--- SUPPLIED RECORDS Enclosed Below ---

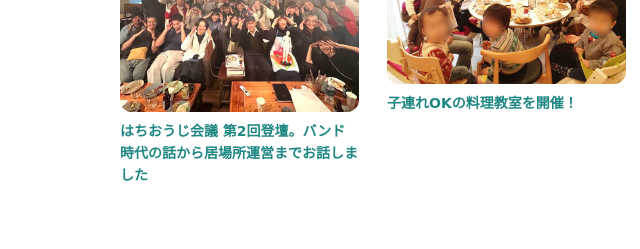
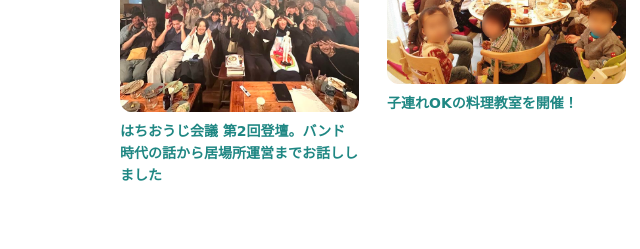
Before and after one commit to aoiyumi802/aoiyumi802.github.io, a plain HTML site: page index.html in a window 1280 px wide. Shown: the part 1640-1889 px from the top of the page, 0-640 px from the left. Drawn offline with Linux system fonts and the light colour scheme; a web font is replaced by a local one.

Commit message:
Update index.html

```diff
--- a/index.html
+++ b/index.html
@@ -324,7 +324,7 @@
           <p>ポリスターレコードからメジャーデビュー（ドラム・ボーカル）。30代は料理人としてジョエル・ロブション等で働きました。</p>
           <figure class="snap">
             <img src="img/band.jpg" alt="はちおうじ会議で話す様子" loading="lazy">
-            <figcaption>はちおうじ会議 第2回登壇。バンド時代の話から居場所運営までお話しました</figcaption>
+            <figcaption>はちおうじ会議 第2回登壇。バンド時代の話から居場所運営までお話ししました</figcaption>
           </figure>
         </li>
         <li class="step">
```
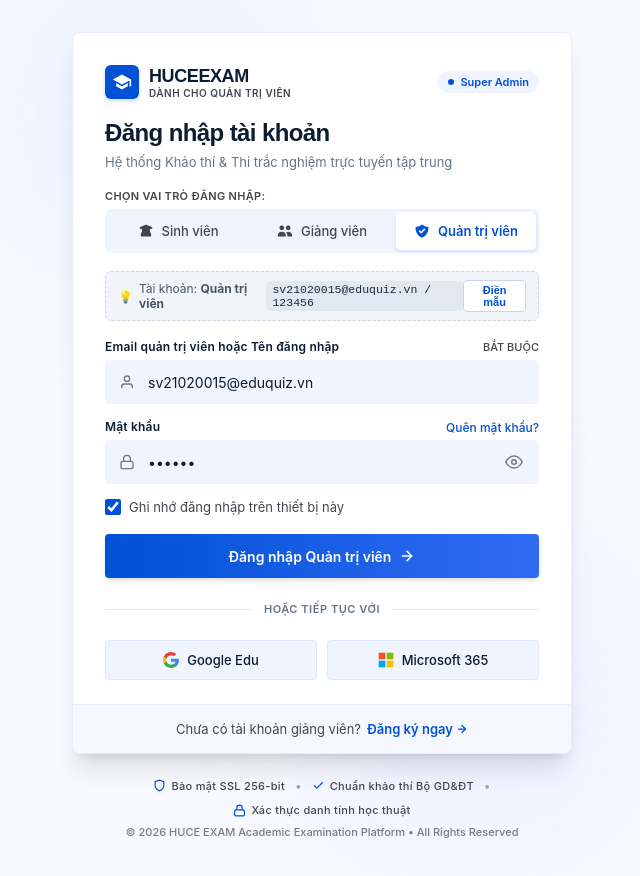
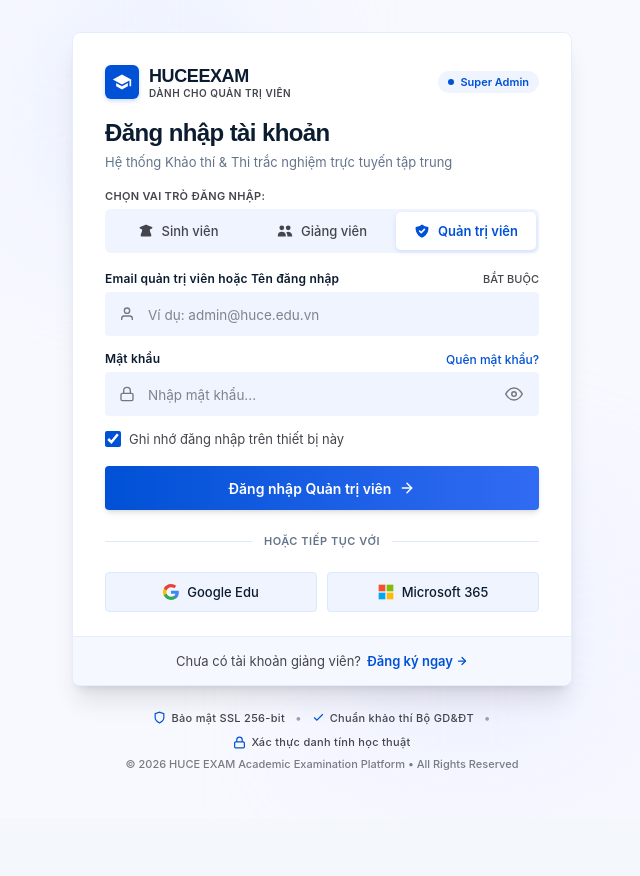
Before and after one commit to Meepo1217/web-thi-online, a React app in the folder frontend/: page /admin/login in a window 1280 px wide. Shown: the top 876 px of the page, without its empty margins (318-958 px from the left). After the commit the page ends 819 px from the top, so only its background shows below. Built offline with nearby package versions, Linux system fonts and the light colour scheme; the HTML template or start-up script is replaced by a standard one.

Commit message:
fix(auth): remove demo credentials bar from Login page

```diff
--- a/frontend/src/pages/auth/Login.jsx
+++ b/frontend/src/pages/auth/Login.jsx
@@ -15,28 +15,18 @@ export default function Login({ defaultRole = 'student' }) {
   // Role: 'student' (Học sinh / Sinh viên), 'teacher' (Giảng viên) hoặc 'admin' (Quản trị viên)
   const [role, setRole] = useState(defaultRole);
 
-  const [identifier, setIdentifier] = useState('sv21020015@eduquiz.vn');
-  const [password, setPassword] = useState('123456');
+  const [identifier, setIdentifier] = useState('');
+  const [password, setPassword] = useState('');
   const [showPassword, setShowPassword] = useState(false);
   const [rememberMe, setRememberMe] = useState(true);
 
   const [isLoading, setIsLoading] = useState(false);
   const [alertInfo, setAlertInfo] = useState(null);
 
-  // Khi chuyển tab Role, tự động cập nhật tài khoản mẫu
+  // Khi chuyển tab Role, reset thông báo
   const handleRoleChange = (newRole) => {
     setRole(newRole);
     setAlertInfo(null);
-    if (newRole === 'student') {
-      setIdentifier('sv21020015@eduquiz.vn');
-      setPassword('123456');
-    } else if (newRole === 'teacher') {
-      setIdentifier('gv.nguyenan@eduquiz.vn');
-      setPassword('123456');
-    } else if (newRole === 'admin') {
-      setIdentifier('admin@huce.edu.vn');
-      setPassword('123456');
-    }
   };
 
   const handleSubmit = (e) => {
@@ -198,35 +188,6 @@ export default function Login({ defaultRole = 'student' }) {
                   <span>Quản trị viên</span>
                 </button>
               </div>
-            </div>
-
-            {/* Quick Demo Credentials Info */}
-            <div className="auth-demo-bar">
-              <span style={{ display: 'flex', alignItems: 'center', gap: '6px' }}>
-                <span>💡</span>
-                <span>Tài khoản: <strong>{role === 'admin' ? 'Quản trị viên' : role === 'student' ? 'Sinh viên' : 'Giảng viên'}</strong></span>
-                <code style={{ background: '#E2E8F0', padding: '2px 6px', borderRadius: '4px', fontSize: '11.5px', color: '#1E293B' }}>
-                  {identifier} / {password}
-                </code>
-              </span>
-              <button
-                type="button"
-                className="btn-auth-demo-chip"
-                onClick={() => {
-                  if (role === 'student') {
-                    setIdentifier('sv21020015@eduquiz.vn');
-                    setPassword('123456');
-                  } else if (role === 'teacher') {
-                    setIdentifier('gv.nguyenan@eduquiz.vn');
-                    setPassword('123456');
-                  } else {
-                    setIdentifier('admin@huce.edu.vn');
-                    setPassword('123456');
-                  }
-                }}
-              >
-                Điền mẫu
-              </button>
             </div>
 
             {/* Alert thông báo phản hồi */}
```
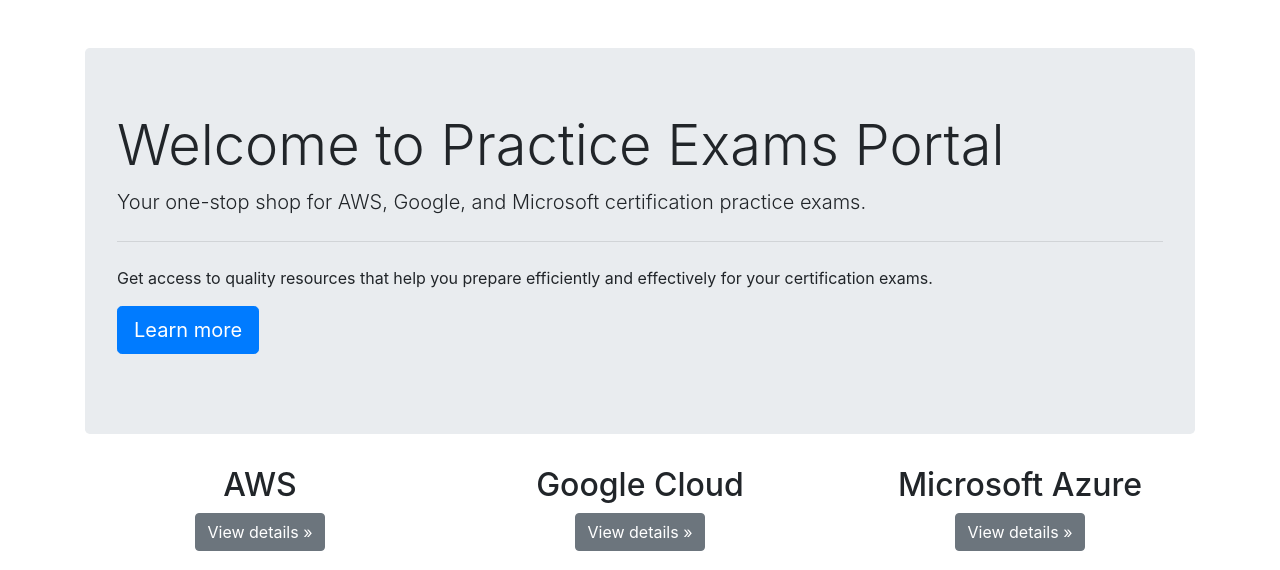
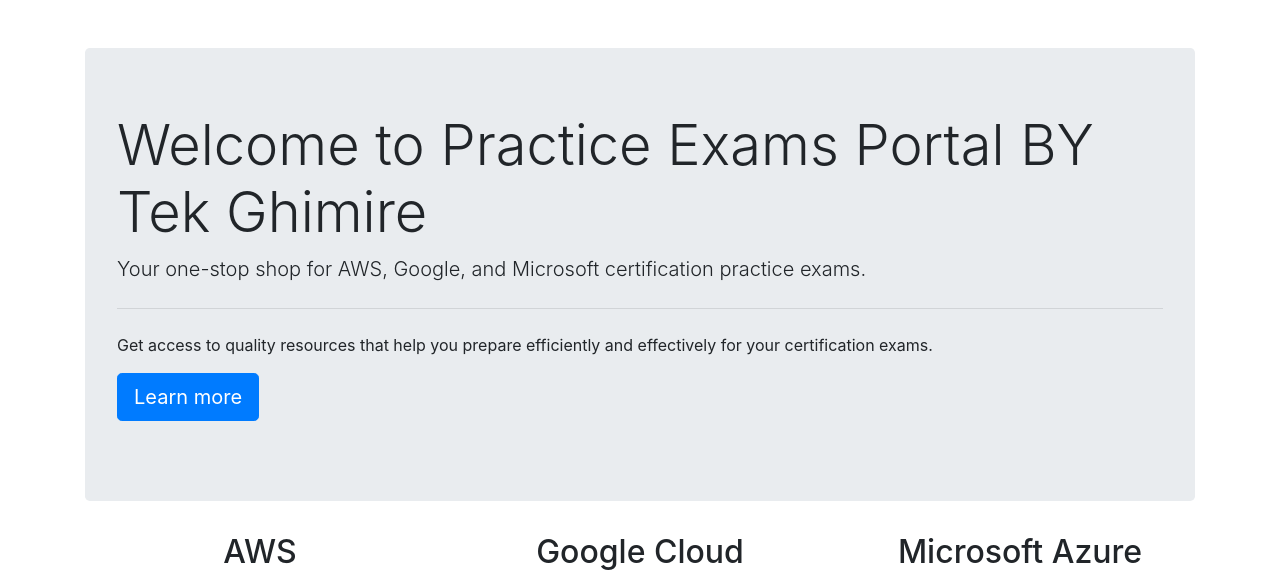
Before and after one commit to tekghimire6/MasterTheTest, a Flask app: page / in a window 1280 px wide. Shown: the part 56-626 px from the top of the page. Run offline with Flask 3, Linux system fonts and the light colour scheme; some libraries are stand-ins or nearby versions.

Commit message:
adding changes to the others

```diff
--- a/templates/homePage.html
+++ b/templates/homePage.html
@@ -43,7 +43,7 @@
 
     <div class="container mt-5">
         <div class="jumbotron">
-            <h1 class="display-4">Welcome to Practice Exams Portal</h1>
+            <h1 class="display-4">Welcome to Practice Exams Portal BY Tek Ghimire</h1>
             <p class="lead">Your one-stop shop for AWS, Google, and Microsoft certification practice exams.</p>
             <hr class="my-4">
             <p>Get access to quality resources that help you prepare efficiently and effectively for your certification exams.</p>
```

--- End of Enclosed SUPPLIED RECORDS ---

### WHAT YOU ARE ASKED TO DO
Your copy should hold every record word for word and none of the pictures.

### ANSWER FOR THE TASK
Before and after one commit to aoiyumi802/aoiyumi802.github.io, a plain HTML site: page index.html in a window 1280 px wide. Shown: the part 1640-1889 px from the top of the page, 0-640 px from the left. Drawn offline with Linux system fonts and the light colour scheme; a web font is replaced by a local one.

Commit message:
Update index.html

```diff
--- a/index.html
+++ b/index.html
@@ -324,7 +324,7 @@
           <p>ポリスターレコードからメジャーデビュー（ドラム・ボーカル）。30代は料理人としてジョエル・ロブション等で働きました。</p>
           <figure class="snap">
             <img src="img/band.jpg" alt="はちおうじ会議で話す様子" loading="lazy">
-            <figcaption>はちおうじ会議 第2回登壇。バンド時代の話から居場所運営までお話しました</figcaption>
+            <figcaption>はちおうじ会議 第2回登壇。バンド時代の話から居場所運営までお話ししました</figcaption>
           </figure>
         </li>
         <li class="step">
```
Before and after one commit to Meepo1217/web-thi-online, a React app in the folder frontend/: page /admin/login in a window 1280 px wide. Shown: the top 876 px of the page, without its empty margins (318-958 px from the left). After the commit the page ends 819 px from the top, so only its background shows below. Built offline with nearby package versions, Linux system fonts and the light colour scheme; the HTML template or start-up script is replaced by a standard one.

Commit message:
fix(auth): remove demo credentials bar from Login page

```diff
--- a/frontend/src/pages/auth/Login.jsx
+++ b/frontend/src/pages/auth/Login.jsx
@@ -15,28 +15,18 @@ export default function Login({ defaultRole = 'student' }) {
   // Role: 'student' (Học sinh / Sinh viên), 'teacher' (Giảng viên) hoặc 'admin' (Quản trị viên)
   const [role, setRole] = useState(defaultRole);
 
-  const [identifier, setIdentifier] = useState('sv21020015@eduquiz.vn');
-  const [password, setPassword] = useState('123456');
+  const [identifier, setIdentifier] = useState('');
+  const [password, setPassword] = useState('');
   const [showPassword, setShowPassword] = useState(false);
   const [rememberMe, setRememberMe] = useState(true);
 
   const [isLoading, setIsLoading] = useState(false);
   const [alertInfo, setAlertInfo] = useState(null);
 
-  // Khi chuyển tab Role, tự động cập nhật tài khoản mẫu
+  // Khi chuyển tab Role, reset thông báo
   const handleRoleChange = (newRole) => {
     setRole(newRole);
     setAlertInfo(null);
-    if (newRole === 'student') {
-      setIdentifier('sv21020015@eduquiz.vn');
-      setPassword('123456');
-    } else if (newRole === 'teacher') {
-      setIdentifier('gv.nguyenan@eduquiz.vn');
-      setPassword('123456');
-    } else if (newRole === 'admin') {
-      setIdentifier('admin@huce.edu.vn');
-      setPassword('123456');
-    }
   };
 
   const handleSubmit = (e) => {
@@ -198,35 +188,6 @@ export default function Login({ defaultRole = 'student' }) {
                   <span>Quản trị viên</span>
                 </button>
               </div>
-            </div>
-
-            {/* Quick Demo Credentials Info */}
-            <div className="auth-demo-bar">
-              <span style={{ display: 'flex', alignItems: 'center', gap: '6px' }}>
-                <span>💡</span>
-                <span>Tài khoản: <strong>{role === 'admin' ? 'Quản trị viên' : role === 'student' ? 'Sinh viên' : 'Giảng viên'}</strong></span>
-                <code style={{ background: '#E2E8F0', padding: '2px 6px', borderRadius: '4px', fontSize: '11.5px', color: '#1E293B' }}>
-                  {identifier} / {password}
-                </code>
-              </span>
-              <button
-                type="button"
-                className="btn-auth-demo-chip"
-                onClick={() => {
-                  if (role === 'student') {
-                    setIdentifier('sv21020015@eduquiz.vn');
-                    setPassword('123456');
-                  } else if (role === 'teacher') {
-                    setIdentifier('gv.nguyenan@eduquiz.vn');
-                    setPassword('123456');
-                  } else {
-                    setIdentifier('admin@huce.edu.vn');
-                    setPassword('123456');
-                  }
-                }}
-              >
-                Điền mẫu
-              </button>
             </div>
 
             {/* Alert thông báo phản hồi */}
```
Before and after one commit to tekghimire6/MasterTheTest, a Flask app: page / in a window 1280 px wide. Shown: the part 56-626 px from the top of the page. Run offline with Flask 3, Linux system fonts and the light colour scheme; some libraries are stand-ins or nearby versions.

Commit message:
adding changes to the others

```diff
--- a/templates/homePage.html
+++ b/templates/homePage.html
@@ -43,7 +43,7 @@
 
     <div class="container mt-5">
         <div class="jumbotron">
-            <h1 class="display-4">Welcome to Practice Exams Portal</h1>
+            <h1 class="display-4">Welcome to Practice Exams Portal BY Tek Ghimire</h1>
             <p class="lead">Your one-stop shop for AWS, Google, and Microsoft certification practice exams.</p>
             <hr class="my-4">
             <p>Get access to quality resources that help you prepare efficiently and effectively for your certification exams.</p>
```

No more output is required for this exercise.